“How do we tell stories connected to this place? What does equity mean here, today? Oakland is the birthplace of the Black Panthers movement and we have a duty to tell that story and if necessary, revisit the trauma. We can’t do that alone. From consultation to contribution to co-creation, communities inform what we do and show. If we’re really committed to equity, we’re committed to lifting up stories that haven’t had a stage”
Again, a real focus on equity, that I encounter time and again as a visitor. Not least in the Dorothea Lange retrospective commemorating her personal archive, gifted to the museum 50 years ago. I’m excited about this and have been looking forward to it. I’m not disappointed. Its a deeply moving exhibition, with striking (and many unfamiliar) images and a clear narrative focusing on her activism and the emotional and political impact of her work.
From documenting the plight of Dust Bowl migrants during the Great Depression to magnifying the grim conditions of incarcerated Japanese Americans during World War II, Lange’s photographs demonstrate how empathy and compassion—focused through art—can trigger political action.
Kelly tells me how they’ve shifted in recent years, from trying to be a Museum for the whole of California to primarily “being fabulous and beloved at home” for the people of Oakland. This means building the confidence and courage of the staff, cracking out of the curatorial-driven model and the “paralysis of perfection” so prevalent, especially in art museums. One of their programmes – Friday Nights at OMCA has led this shift. Its “Oakland’s most talked about food truck party” and every Friday, hundreds of local people go to this family-friendly event with music, art, dancing and of course food. I meet its organiser-in chief Cynthia Taylor, Associate Director Public Programs, and for two hours, beside the Koi carp pond, we chat about the role of museums as social spaces, advocating for social change, Trump, artists, developing exhibitions about the subjects people really care about (most recently at OMCA these have included the story of the Black Panthers and marijuana legalisation) and of course, equity and care.

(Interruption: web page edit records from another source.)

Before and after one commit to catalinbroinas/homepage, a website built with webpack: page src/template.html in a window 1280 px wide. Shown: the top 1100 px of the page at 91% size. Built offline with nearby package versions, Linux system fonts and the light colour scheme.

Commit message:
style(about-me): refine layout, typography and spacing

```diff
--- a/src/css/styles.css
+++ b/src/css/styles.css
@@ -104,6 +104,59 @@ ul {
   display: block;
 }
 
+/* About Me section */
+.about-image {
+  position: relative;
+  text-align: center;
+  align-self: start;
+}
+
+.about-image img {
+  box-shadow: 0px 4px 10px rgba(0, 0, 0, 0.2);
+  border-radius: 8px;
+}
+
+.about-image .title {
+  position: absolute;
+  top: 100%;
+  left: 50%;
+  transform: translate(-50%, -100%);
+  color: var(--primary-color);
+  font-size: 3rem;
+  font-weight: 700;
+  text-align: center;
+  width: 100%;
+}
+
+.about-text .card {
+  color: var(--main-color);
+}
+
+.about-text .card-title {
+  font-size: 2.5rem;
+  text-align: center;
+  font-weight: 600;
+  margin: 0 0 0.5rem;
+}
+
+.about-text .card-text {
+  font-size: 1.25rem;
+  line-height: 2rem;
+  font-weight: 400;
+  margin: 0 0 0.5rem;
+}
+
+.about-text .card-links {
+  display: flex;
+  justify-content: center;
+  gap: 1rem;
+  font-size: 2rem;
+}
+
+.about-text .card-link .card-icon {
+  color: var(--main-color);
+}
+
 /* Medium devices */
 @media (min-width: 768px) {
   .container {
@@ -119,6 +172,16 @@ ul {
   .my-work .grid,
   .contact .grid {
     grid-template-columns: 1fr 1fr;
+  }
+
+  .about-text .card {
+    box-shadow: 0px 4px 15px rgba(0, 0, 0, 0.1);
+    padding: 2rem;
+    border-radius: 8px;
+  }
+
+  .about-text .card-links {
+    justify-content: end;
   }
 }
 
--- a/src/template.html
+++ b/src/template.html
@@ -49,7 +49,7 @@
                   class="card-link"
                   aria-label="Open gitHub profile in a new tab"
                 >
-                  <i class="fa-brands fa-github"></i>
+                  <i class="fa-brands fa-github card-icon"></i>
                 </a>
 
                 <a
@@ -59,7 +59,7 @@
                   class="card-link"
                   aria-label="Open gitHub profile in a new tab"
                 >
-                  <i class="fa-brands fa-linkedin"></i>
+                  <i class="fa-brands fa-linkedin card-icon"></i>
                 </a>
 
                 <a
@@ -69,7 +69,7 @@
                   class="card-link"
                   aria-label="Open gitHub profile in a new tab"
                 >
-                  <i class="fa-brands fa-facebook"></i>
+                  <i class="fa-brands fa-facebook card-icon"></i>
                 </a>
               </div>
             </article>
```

What I admire about Oakland Museum is both their commitment to change and their recognition of the time and energy it requires. Evolution, not revolution. They may experiment (often with radical intent) but their public is engaged with and part of the process. I wish more museums did their thinking in public. The big issues of equity, creativity and social change underpin all I’ve seen on my visit and so they should. Kelly reminds me of Michael Spock’s warning that ‘your museum will close if it can’t be for people rather than about stuff’. But of course, the very best museums (like Oakland) are those that do both.